Each entry below must be repeated exactly, with pictures left out.

........

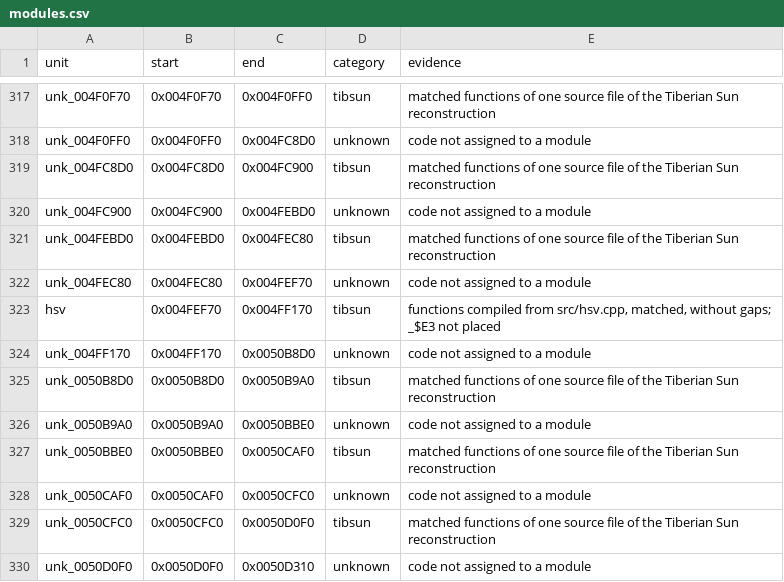
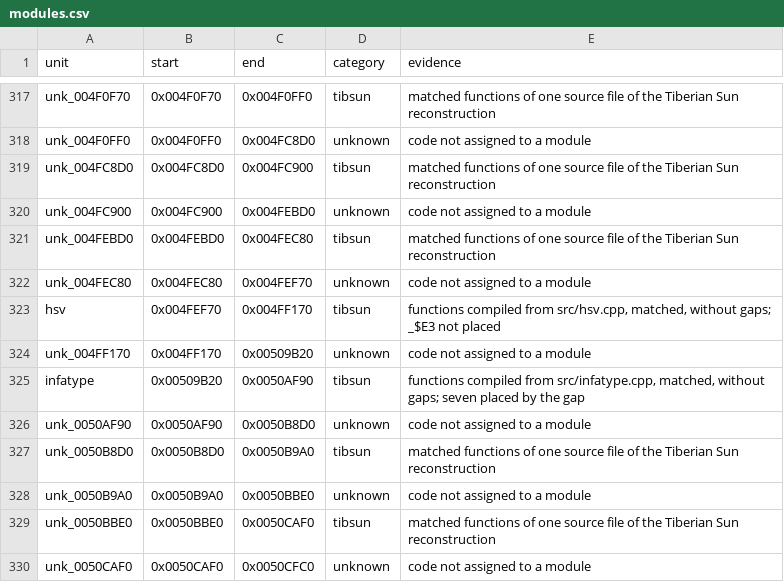
Before and after one commit to mischa85/RedAlert2, a CSV file: config/ra2-1.006/modules.csv, drawn as a sheet; only a part is shown, gaps mark what is left out; the shorter side is filled out with more unchanged rows.

```diff
--- a/config/ra2-1.006/modules.csv
+++ b/config/ra2-1.006/modules.csv
@@ -323,3 +323,5 @@ unk_004FEC80,0x004FEC80,0x004FEF70,unknown,code not assigned to a module
 hsv,0x004FEF70,0x004FF170,tibsun,"functions compiled from src/hsv.cpp, matched, without gaps; _$E3 not placed"
-unk_004FF170,0x004FF170,0x0050B8D0,unknown,code not assigned to a module
+unk_004FF170,0x004FF170,0x00509B20,unknown,code not assigned to a module
+infatype,0x00509B20,0x0050AF90,tibsun,"functions compiled from src/infatype.cpp, matched, without gaps; seven placed by the gap"
+unk_0050AF90,0x0050AF90,0x0050B8D0,unknown,code not assigned to a module
 unk_0050B8D0,0x0050B8D0,0x0050B9A0,tibsun,matched functions of one source file of the Tiberian Sun reconstruction
```
Also changed, not shown: config/ra2-1.006/functions.csv, 1 other file.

........

TASK OUTPUT -
Before and after one commit to mischa85/RedAlert2, a CSV file: config/ra2-1.006/modules.csv, drawn as a sheet; only a part is shown, gaps mark what is left out; the shorter side is filled out with more unchanged rows.

```diff
--- a/config/ra2-1.006/modules.csv
+++ b/config/ra2-1.006/modules.csv
@@ -323,3 +323,5 @@ unk_004FEC80,0x004FEC80,0x004FEF70,unknown,code not assigned to a module
 hsv,0x004FEF70,0x004FF170,tibsun,"functions compiled from src/hsv.cpp, matched, without gaps; _$E3 not placed"
-unk_004FF170,0x004FF170,0x0050B8D0,unknown,code not assigned to a module
+unk_004FF170,0x004FF170,0x00509B20,unknown,code not assigned to a module
+infatype,0x00509B20,0x0050AF90,tibsun,"functions compiled from src/infatype.cpp, matched, without gaps; seven placed by the gap"
+unk_0050AF90,0x0050AF90,0x0050B8D0,unknown,code not assigned to a module
 unk_0050B8D0,0x0050B8D0,0x0050B9A0,tibsun,matched functions of one source file of the Tiberian Sun reconstruction
```
Also changed, not shown: config/ra2-1.006/functions.csv, 1 other file.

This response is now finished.